We also caught the debut of brd Motorcycles 2013 Redshift MX bike. The company’s industrial designer, Jeff Sand, said the electric motocrosser has the power output of a Lites class motorcycle. A peek at the spec sheet reveals it has a claimed 65 mile range with a top speed of 65 mph. It is powered by a 40 hp PMAC, liquid-cooled brushless motor with a 5.2 kWh Lithium-Ion battery. The front is anchored by a WP 48mm inverted fork with 11.8 inches of travel to go with a WP monoshock on the rear that is adjustable for preload, rebound and compression. It tips the scales at a reported 250 pounds and by all appearance is a solidly built ride, but its $15,000 sticker price is sure to raise a few eyebrows.
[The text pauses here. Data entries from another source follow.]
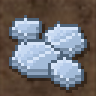
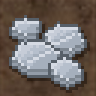
Ресурсы: межветочные пары разведены (вселениум, алюминий, ртуть, алмаз, древний металл, геокристалл, адский камень, медь), тёмный торф, граненое серебро
Claude-Session: https://claude.ai/code/session_0136gV4z446Ram1BD5cWLTAs

diff --git a/tools/ores_metals.py b/tools/ores_metals.py
@@ -212,6 +212,7 @@ class Pic:
     def __init__(self):
         self.rgb = np.zeros((G, G, 3), dtype=np.uint8)
         self.solid = np.zeros((G, G), dtype=bool)
+        self.hair = []
 
     # ---- общие операции
 
@@ -337,6 +338,9 @@ class Pic:
         if shadow:
             sh = (shifted(self.solid, 1, 1) | shifted(self.solid, 0, 1)) & ~self.solid
             a[sh, 0], a[sh, 1], a[sh, 2], a[sh, 3] = shadow_col[0], shadow_col[1], shadow_col[2], shadow_a
+        for x, y, c in self.hair:
+            if not self.solid[y, x]:
+                a[y, x, 0], a[y, x, 1], a[y, x, 2], a[y, x, 3] = c[0], c[1], c[2], 112
         s.img = Image.fromarray(a, "RGBA")
         return s
 
@@ -344,10 +348,10 @@ class Pic:
 
 # ══ материалы ═══════════════════════════════════════════════════════════════
 
-R_SILVER = ramp(262, 5, [46, 66, 79, 90, 95, 98, 100, 100], dh_dark=-10, dh_light=10, spec=(255, 255, 255))
-R_ALU = ramp(268, 18, [41, 57, 67, 75, 81, 86, 90, 95], dh_dark=-6, dh_light=0)
+R_SILVER = ramp(262, 9, [40, 66, 81, 91, 96, 98, 100, 100], dh_dark=-14, dh_light=10, spec=(255, 255, 255))
+R_ALU = ramp(270, 8, [40, 55, 64, 71, 77, 82, 87, 93], dh_dark=-8, dh_light=0)
 R_PLAT = ramp(332, 42, [52, 66, 76, 84, 90, 94, 97, 100], dh_dark=-14, dh_light=6, spec=(255, 255, 255))
-R_MERC = ramp(208, 28, [14, 27, 38, 48, 56, 66, 82, 100], dh_dark=-10, dh_light=6, spec=(255, 255, 255))
+R_MERC = ramp(234, 44, [20, 33, 45, 56, 64, 72, 86, 100], dh_dark=-8, dh_light=4, spec=(255, 255, 255))
 R_LEAD = ramp(285, 20, [18, 29, 38, 45, 52, 59, 66, 76], dh_dark=-4, dh_light=0)
 R_TITAN = ramp(288, 62, [20, 31, 42, 51, 59, 69, 80, 92], dh_dark=-14, dh_light=40)
 R_NICK = ramp(126, 34, [24, 38, 49, 57, 64, 72, 82, 93], dh_dark=-6, dh_light=14)
@@ -439,17 +443,64 @@ def _shard(p, cx, cy, length, width, rot, rp, skew=0.34):
     return mask
 
 
-def silver_tile():
+def _facet_poly(p, pts, rp, base=4.0, gain=3.2, lo=1, hi=6, edge=None, apex=(0.0, 0.0), tones=None):
+    """Граненый самородок: грани-треугольники от центра, тон по нормали грани; тёмный контур со всех сторон
+    и светлая кромка внутри на освещённых рёбрах."""
+    mask = poly(pts)
+    cx, cy = sum(q[0] for q in pts) / len(pts), sum(q[1] for q in pts) / len(pts)
+    p.ring(mask, rp[0])
+    n = len(pts)
+    for i in range(n):
+        a, b = pts[i], pts[(i + 1) % n]
+        ex, ey = b[0] - a[0], b[1] - a[1]
+        ln = math.hypot(ex, ey)
+        nx, ny = ey / ln, -ex / ln
+        mx, my = (a[0] + b[0]) / 2 - cx, (a[1] + b[1]) / 2 - cy
+        if nx * mx + ny * my < 0:
+            nx, ny = -nx, -ny
+        lit = nx * _LIGHT[0] + ny * _LIGHT[1]
+        idx = int(np.clip(round(base + lit * gain), lo, hi))
+        col = rp[idx] if tones is None else tones[idx]
+        p.paint(poly([(cx + apex[0], cy + apex[1]), a, b]) & mask, col)
+    up, left = shifted(mask, 0, 1), shifted(mask, 1, 0)
+    p.paint(mask & ~(up & left) & ~erode(mask) & (~up | ~left), rp[7] if edge is None else edge)
+    return mask
+
+
+SIL_FACET = [lch(84, 9, 258), lch(91, 6, 262), lch(96, 4, 266), lch(99, 2, 270), (255, 255, 255)]
+_SILVER_CHUNKS = (
+    [(4, 19), (5, 13), (10, 9), (16, 9), (21, 12), (22, 18), (19, 24), (12, 26), (6, 24)],
+    [(20, 22), (24, 18), (29, 20), (30, 25), (26, 28), (21, 27)],
+    [(20, 6), (24, 4), (27, 7), (26, 11), (22, 11)],
+    [(4, 5), (7, 3), (10, 5), (9, 8), (5, 8)],
+)
+
+
+def _silver_pic(k, ox, oy):
     p = Pic()
-    k = dict(lo=-2.0, hi=1.3)
-    p.dome(blob(20.5, 8.8, 3.5, 2.9, 0.3, 0.14, 11), R_SILVER, streaks=_chrome(20.5, 8.8), **k)
-    p.dome(blob(13.0, 17.5, 6.8, 5.6, -0.35, 0.15, 12), R_SILVER, streaks=_chrome(13, 17.5), **k)
-    p.dome(blob(22.8, 21.0, 4.4, 3.7, 0.2, 0.14, 13), R_SILVER, streaks=_chrome(22.8, 21), **k)
-    p.dome(blob(7.5, 8.5, 2.2, 1.9, 0.0, 0.12, 14), R_SILVER, **k)
-    p.sparkle(25, 12, 3, (255, 255, 255), (232, 240, 255))
-    p.sparkle(5, 23, 2, (255, 255, 255), (232, 240, 255))
-    p.sparkle(12, 13, 2, (255, 255, 255), (255, 255, 255))
+    for pts in _SILVER_CHUNKS[::-1] if False else _SILVER_CHUNKS:
+        q = [(16 + (x - 16) * k + ox, 16 + (y - 16) * k + oy) for x, y in pts]
+        _facet_poly(p, q, R_SILVER, base=3.0, gain=2.2, lo=0, hi=4, apex=(-1.6, -1.4), tones=SIL_FACET)
+    return p
+
+
+def silver_tile():
+    p = _silver_pic(1.0, 0, 0)
+    # хромовая полоса поперёк большого куска: тёмный «горизонт» и светлый блик под ним
+    p.line((9, 22), (18, 12), R_SILVER[2], clip=erode(poly(_SILVER_CHUNKS[0])))
+    p.line((10, 22), (19, 12), R_SILVER[7], clip=erode(poly(_SILVER_CHUNKS[0])))
+    p.sparkle(26, 14, 3, (255, 255, 255), (222, 236, 255))
+    p.sparkle(5, 26, 2, (255, 255, 255), (222, 236, 255))
+    p.sparkle(14, 6, 2, (255, 255, 255), (255, 255, 255))
     return p.sprite()
+
+
+def silver_icon():
+    p = _silver_pic(1.22, 0, 1)
+    p.sparkle(27, 12, 3, (255, 255, 255), (222, 236, 255))
+    p.sparkle(4, 27, 2, (255, 255, 255), (222, 236, 255))
+    p.sparkle(14, 3, 2, (255, 255, 255), (255, 255, 255))
+    return p.sprite(shadow=False)
 
 
 def aluminium_tile():
@@ -562,14 +613,17 @@ def nickel_tile():
 
 
 R_IRON = ramp(48, 46, [16, 25, 35, 44, 52, 59, 67, 77], dh_dark=-16, dh_light=16)
-R_COPPER = ramp(55, 84, [22, 33, 44, 54, 62, 70, 80, 92], dh_dark=-24, dh_light=12)
+R_COPPER = ramp(60, 64, [24, 36, 48, 58, 66, 73, 82, 93], dh_dark=-24, dh_light=8, c_dark=0.9, c_light=0.8)
 R_PATINA = ramp(172, 30, [20, 34, 46, 56, 64, 72, 82, 92], dh_dark=-10, dh_light=14)
 R_GOLD = ramp(90, 98, [32, 46, 58, 67, 74, 81, 88, 95], dh_dark=-34, dh_light=4, c_dark=0.75, c_light=0.95)
 R_SCRAP = ramp(92, 8, [18, 30, 40, 48, 55, 62, 70, 80], dh_dark=-6, dh_light=6)
 R_RUST = ramp(52, 42, [14, 24, 33, 41, 48, 55, 63, 72], dh_dark=-14, dh_light=14)
-R_PEAT = ramp(66, 58, [10, 19, 30, 41, 51, 59, 68, 80], dh_dark=-10, dh_light=14, c_dark=0.95, c_light=0.75)
+R_PEAT = ramp(100, 30, [2, 3, 5, 7, 9, 12, 15, 32], dh_dark=-8, dh_light=8, c_dark=0.9, c_light=0.85)
 R_FIBER = ramp(70, 34, [16, 28, 40, 50, 58, 66, 74, 84], dh_dark=-8, dh_light=10)
-R_MOSS = ramp(124, 80, [10, 18, 28, 37, 46, 55, 66, 78], dh_dark=-6, dh_light=20, c_dark=0.9, c_light=0.85)
+R_MOSS = ramp(132, 64, [5, 9, 15, 21, 28, 36, 46, 62], dh_dark=-6, dh_light=14, c_dark=0.95, c_light=0.9)
+PEAT_FIBER = lch(72, 30, 86)
+PEAT_FIBER2 = lch(54, 30, 82)
+PEAT_RIM = lch(30, 30, 86)
 R_COAL = [lch(1.5, 4, 105), lch(2.5, 5, 108), lch(4, 8, 118), lch(6.5, 8, 118), lch(9, 5, 255), lch(20, 6, 250),
           lch(46, 8, 245), lch(74, 8, 240)]
 R_URAN = ramp(126, 92, [26, 44, 58, 69, 79, 87, 94, 99], dh_dark=22, dh_light=-8, c_dark=0.9, c_light=0.8)
@@ -952,18 +1006,6 @@ def lead_icon():
     return p.sprite(shadow=False)
 
 
-def silver_icon():
-    p = Pic()
-    k = dict(lo=-2.0, hi=1.3)
-    p.dome(blob(22.5, 10.5, 4.6, 3.8, 0.3, 0.12, 221), R_SILVER, streaks=_chrome(22.5, 10.5), **k)
-    p.dome(blob(14.0, 18.5, 10.0, 8.2, -0.3, 0.12, 222), R_SILVER, streaks=_chrome(14, 18.5), **k)
-    p.dome(blob(25.5, 24.5, 5.0, 4.0, 0.2, 0.12, 223), R_SILVER, streaks=_chrome(25.5, 24.5), **k)
-    p.sparkle(27, 5, 3, (255, 255, 255), (232, 240, 255))
-    p.sparkle(5, 8, 2, (255, 255, 255), (232, 240, 255))
-    p.sparkle(11, 14, 2, (255, 255, 255), (255, 255, 255))
-    return p.sprite(shadow=False)
-
-
 def copper_icon():
     p = Pic()
     k = dict(lo=-1.0, hi=1.2, spec_k=18)
@@ -1198,16 +1240,39 @@ def fuel_block_coal_icon():
     return p.sprite(shadow=False)
 
 
-def _peat_clod(p, cx, cy, rx, ry, rot, sd, moss_thr=0.68):
+def _hair(p, mask, n, seed):
+    """Светлые волокна-«шерсть» по краю комка: тонкие изогнутые нити наружу, полупрозрачные (стелются по грунту,
+    телом залежи не считаются)."""
+    rng = np.random.default_rng(seed)
+    ys, xs = np.nonzero(dilate(mask) & ~mask)
+    if len(ys) == 0:
+        return
+    cy, cx = np.mean(np.nonzero(mask), axis=1)
+    for k in rng.choice(len(ys), min(n, len(ys)), replace=False):
+        x, y = float(xs[k]), float(ys[k])
+        ang = math.atan2(y - cy, x - cx) + rng.uniform(-0.6, 0.6)
+        for i in range(int(rng.integers(3, 7))):
+            xi, yi = int(x), int(y)
+            if 0 <= xi < G and 0 <= yi < G and not mask[yi, xi] and not p.solid[yi, xi]:
+                p.hair.append((xi, yi, PEAT_FIBER if (i + k) % 3 else PEAT_FIBER2))
+            ang += rng.uniform(-0.55, 0.55)
+            x += math.cos(ang)
+            y += math.sin(ang)
+
+
+def _peat_clod(p, cx, cy, rx, ry, rot, sd, moss_thr=0.2):
+    """Тёмный комок торфа: сверху зелёный мох пятнами, внутри светлые волокна, снаружи торчат корешки."""
     m = blob(cx, cy, rx, ry, rot, 0.26, sd, 8, 2.2)
-    n = vnoise(sd + 7, 2.6) + (vnoise(sd + 9, 1.4) - 0.5) * 0.3
-    moss = erode(m) & (n > moss_thr) & (_YY < cy + 2)
-    p.dome(m, R_PEAT, spec=False, lo=-0.75, hi=1.4, alt=(moss, R_MOSS), rim=R_PEAT[7],
+    n = vnoise(sd + 7, 2.8) + (vnoise(sd + 9, 1.5) - 0.5) * 0.35
+    moss = erode(m) & (n > moss_thr) & (_YY < cy + 6)
+    p.dome(m, R_PEAT, spec=False, lo=-1.0, hi=2.2, alt=(moss, R_MOSS), rim=PEAT_RIM,
            tex=(vnoise(sd + 13, 2.0) - 0.5) * 0.3)
     area = int(m.sum())
-    _strands(p, m, area // 10, sd + 21, R_PEAT[1], 9, curl=0.5)
-    _strands(p, m, area // 14, sd + 25, R_PEAT[7], 7, curl=0.5)
-    _fibers(p, m, 4 + int(rx / 1.5), sd + 31, R_PEAT, out=True)
+    _strands(p, m, area // 45, sd + 19, R_PEAT[0], 8, curl=0.5)
+    _strands(p, m, area // 100, sd + 21, PEAT_FIBER2, 7, curl=0.5)
+    _strands(p, m, area // 160, sd + 22, PEAT_FIBER, 6, curl=0.5)
+    _hair(p, m, 8 + int(rx * 1.6), sd + 31)
+    _strands(p, m, area // 120, sd + 27, R_MOSS[6], 4, curl=0.4)
     return m
 
 

diff --git a/tools/ores_gems.py b/tools/ores_gems.py
@@ -382,8 +382,8 @@ def _universalium(mode):
     cx, cy = 15.5, 15.5
     turn = 11.0   # звезда повёрнута: без осевой симметрии
     # (угол, длина, оттенок): кардинальные лучи длинные, диагональные короткие
-    rays = [(-90, 13.5, 205), (-45, 9.5, 125), (0, 12.0, 85), (45, 9.0, 48), (90, 13.0, 356), (135, 9.5, 322),
-            (180, 12.5, 275), (-135, 9.0, 238)]
+    rays = [(-90, 12.0, 236), (-45, 12.0, 84), (0, 13.0, 8), (45, 11.5, 64), (90, 13.0, 4), (135, 9.5, 24),
+            (180, 13.0, 90), (-135, 7.0, 205)]
     order = sorted(range(len(rays)), key=lambda i: rays[i][1])
     for i in order:
         ang, ln, hue = rays[i]
@@ -395,20 +395,20 @@ def _universalium(mode):
         T = (cx + dx * ln, cy + dy * ln)
         sl = (cx + dx * d - px * w, cy + dy * d - py * w)
         sr = (cx + dx * d + px * w, cy + dy * d + py * w)
-        lit, dark = lch(84, 60, hue), lch(50, 96, hue)
+        lit, dark = lch(76, 70, hue), lch(50, 100, hue)
         cv.fill(poly_mask([(cx, cy), sl, T, sr]), dark)
         cv.fill(poly_mask([(cx, cy), sl, T]), lit)
-        cv.line((cx + dx * d * 0.6, cy + dy * d * 0.6), (cx + dx * ln * 0.78, cy + dy * ln * 0.78), lch(98, 10, hue))
+        cv.line((cx + dx * d * 0.6, cy + dy * d * 0.6), (cx + dx * ln * 0.78, cy + dy * ln * 0.78), lch(94, 24, hue))
     sil = cv.solid()
     cv.ring(sil, lch(26, 62, 264))
     # ядро: белый восьмигранник с призматическим бликом
-    core = ell_mask(cx, cy, 3.3 * k, 3.3 * k)
+    core = ell_mask(cx, cy, 2.7 * k, 2.7 * k)
     cv.fill(core, lch(96, 8, 250))
-    cv.fill(ell_mask(cx + 0.6, cy + 0.8, 2.4 * k, 2.4 * k), lch(88, 24, 205))
-    cv.fill(ell_mask(cx - 0.6, cy - 0.7, 1.8 * k, 1.8 * k), (255, 255, 255))
+    cv.fill(ell_mask(cx + 0.5, cy + 0.7, 1.9 * k, 1.9 * k), lch(88, 24, 205))
+    cv.fill(ell_mask(cx - 0.5, cy - 0.6, 1.3 * k, 1.3 * k), (255, 255, 255))
     cv.put(cx + 1.2 * k, cy + 1.8 * k, lch(90, 50, 340))
     cv.put(cx + 2.2 * k, cy + 0.3 * k, lch(92, 55, 95))
-    cv.ring(core, lch(42, 54, 262))
+    cv.ring(core, lch(44, 56, 340))
     cv.halo(lch(88, 52, 215), 1.3, 0.36)
     for (x, y, n) in ((4, 5, 1), (27, 26, 1), (28, 7, 0), (5, 26, 0)):
         if cv.a[y, x, 3] < 100:
@@ -509,8 +509,8 @@ def _brilliant(cv, cx, top, w, h, P, flip=0.0):
 def _diamond(mode):
     cv = Cv("diamond")
     P = {
-        "out": lch(28, 40, 236), "deep": lch(50, 44, 226), "shade": lch(66, 42, 214), "base": lch(81, 32, 204),
-        "light": lch(92, 17, 200), "hi": lch(99, 3, 200), "cyan": lch(76, 46, 196),
+        "out": lch(30, 42, 232), "deep": lch(74, 42, 204), "shade": lch(83, 38, 197), "base": lch(90, 32, 194),
+        "light": lch(96, 14, 194), "hi": lch(99, 3, 200), "cyan": lch(86, 44, 192),
     }
     if mode == "tile":
         gems = [(8.5, 5, 9, 9, -0.5), (24, 8, 7, 7, 0.5), (15, 12, 15, 14.5, 0.0)]
@@ -705,8 +705,8 @@ def _prism(cv, bx, by, H, W, ang, P, tilt=0.0):
 def _geocrystal(mode):
     cv = Cv("geocrystal")
     P = {
-        "out": lch(26, 48, 42), "deep": lch(42, 74, 44), "shade": lch(54, 84, 52), "base": lch(66, 88, 62),
-        "light": lch(78, 84, 72), "hi": lch(90, 52, 86), "core": lch(94, 40, 92), "white": (255, 252, 226),
+        "out": lch(22, 52, 32), "deep": lch(36, 80, 36), "shade": lch(48, 92, 40), "base": lch(59, 96, 46),
+        "light": lch(72, 92, 58), "hi": lch(90, 56, 80), "core": lch(94, 40, 90), "white": (255, 252, 226),
     }
     # (основание x, y, высота, ширина, наклон, смещение острия): веер из центра, у ног — самая яркая точка
     prisms = [(24, 27, 14, 6.4, 22, 0.8), (7.5, 27, 11, 5.4, -24, -0.6), (16, 28, 22, 8.2, -4, 0.8),
@@ -750,12 +750,14 @@ def _plate(cv, pts, P, runes=True, rivets=True):
     ys, xs = np.nonzero(face)
     # потёки патины сверху вниз и светлая окисная крапа
     rng = cv.rng
-    for _ in range(5):
+    for _ in range(9):
         i = rng.randrange(len(ys))
         x, y = xs[i], ys[i]
-        for dy in range(rng.randint(2, 4)):
+        for dy in range(rng.randint(2, 5)):
             if face[min(y + dy, G - 1), x]:
                 cv.put(x, y + dy, P["green"])
+                if dy == 0 and x + 1 < G and face[y, x + 1]:
+                    cv.put(x + 1, y, tone(P["green"], -8))
     cv.speckle(face, [P["light"], P["shade"]], 14)
     cv.rim(face, P["hi"], P["shade"], 0.8, 0.6, bottom=False)
     cv.ring(face | side, P["out"])
@@ -765,9 +767,9 @@ def _plate(cv, pts, P, runes=True, rivets=True):
 def _ancient_metal(mode):
     cv = Cv("ancient_metal")
     P = {
-        "out": lch(20, 26, 190), "deep": lch(34, 30, 188), "shade": lch(45, 34, 184), "base": lch(56, 36, 178),
-        "light": lch(68, 38, 172), "hi": lch(82, 28, 168), "green": lch(44, 36, 150),
-        "rune": lch(84, 72, 88), "rune2": lch(66, 62, 80), "bolt": lch(86, 20, 175),
+        "out": lch(14, 24, 60), "deep": lch(26, 30, 76), "shade": lch(36, 36, 80), "base": lch(46, 40, 82),
+        "light": lch(58, 42, 86), "hi": lch(74, 34, 92), "green": lch(52, 40, 158),
+        "rune": lch(88, 78, 92), "rune2": lch(64, 66, 76), "bolt": lch(82, 22, 90),
     }
     k = 0.93 if mode == "tile" else 1.1
 
@@ -835,8 +837,8 @@ def _crack(cv, pts, P, inside):
 def _hellstone(mode):
     cv = Cv("hellstone")
     P = {
-        "out": lch(3, 18, 28), "deep": lch(7, 20, 28), "shade": lch(12, 28, 30), "base": lch(19, 34, 32),
-        "lit": lch(29, 44, 34), "rim": lch(46, 68, 40),
+        "out": lch(2, 16, 28), "deep": lch(3, 16, 28), "shade": lch(6, 22, 28), "base": lch(10, 30, 30),
+        "lit": lch(17, 40, 32), "rim": lch(46, 68, 40),
         "red": lch(40, 80, 40), "orange": lch(66, 92, 58), "yellow": lch(88, 78, 88), "white": lch(97, 20, 95),
     }
     rocks = [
We then headed back to the new American V-Twin Dealer Show area just in time to catch the unveiling of BlackSmith Motoring Co.’s prototype Retroliner Kit for the Star Roadliner. Gio and the BlackSmith crew have a knack for hopping up metrics with both performance and style and the Retroliner they unveiled is no exception. They bumped up the stock 113 cubic inch powerplant to a stroked 120 claimed to be good for 165 hp at the rear wheel. BlackSmith will be offering it with various wheel packages, ranging in size from 21 to 26 inches on the front. For the model they debuted today, BlackSmith took a set of Corbin Beetle Bags and extended them 4 ½ inches down and cut the tapered edge on the bottom. They hooked it up with a set of BlackSmith Gunrunner floorboards, proprietary Low Low Beach Bars with oversized grips, an internal throttle and a wicked fairing they stripped of a Ninja ZX9 which gives the bagger an aggressive stance to match its power. Full air ride suspension completes the transformation from stock to stunning. BlackSmith intends on offering its kit in three forms, the Retro, Retro Classic and Retro R.
Dealernews was also conducting its Top 100 Dealer Awards ceremony today. Suzuki walked away with the 2012 Vehicle Brand of the Year for having the most franchised dealerships in the Top 100. PowerSports of Joplin of Joplin, Missouri, received a Special Merit for Community Involvement award for its role after the devastating tornado
John Parham from J&P Cycles receives the Lifetime Achievement Award from Don Emde at the Dealernews Top 100 Dealers luncheon.
that struck the town last year. But the most emotional moment of the day took place when John Parham took the stage to receive the Don J. Brown Lifetime Achievement Award during the ceremony. Parham not only built J&P Cycles into an aftermarket giant, he is the driving force behind the wonderful National Motorcycle Museum in Anamosa, Iowa. He and his lovely wife Jill passed the reins of J&P Cycles down last year but still dedicate themselves to ensuring the prosperity of the museum for future generations. During his acceptance speech Parham touched on his recent battle against lung disease and brought to light how precious every day is, something we take for granted with the frenetic lives we lead. The Parhams received a standing ovation from the appreciative crowd.
This scratches the surface of all we saw on the first day of Dealer Expo 2012 but many of the storylines we’re saving for more in-depth feature articles. Besides that, it’s late and we have to be up early tomorrow so we can do it all over again, so stay tuned.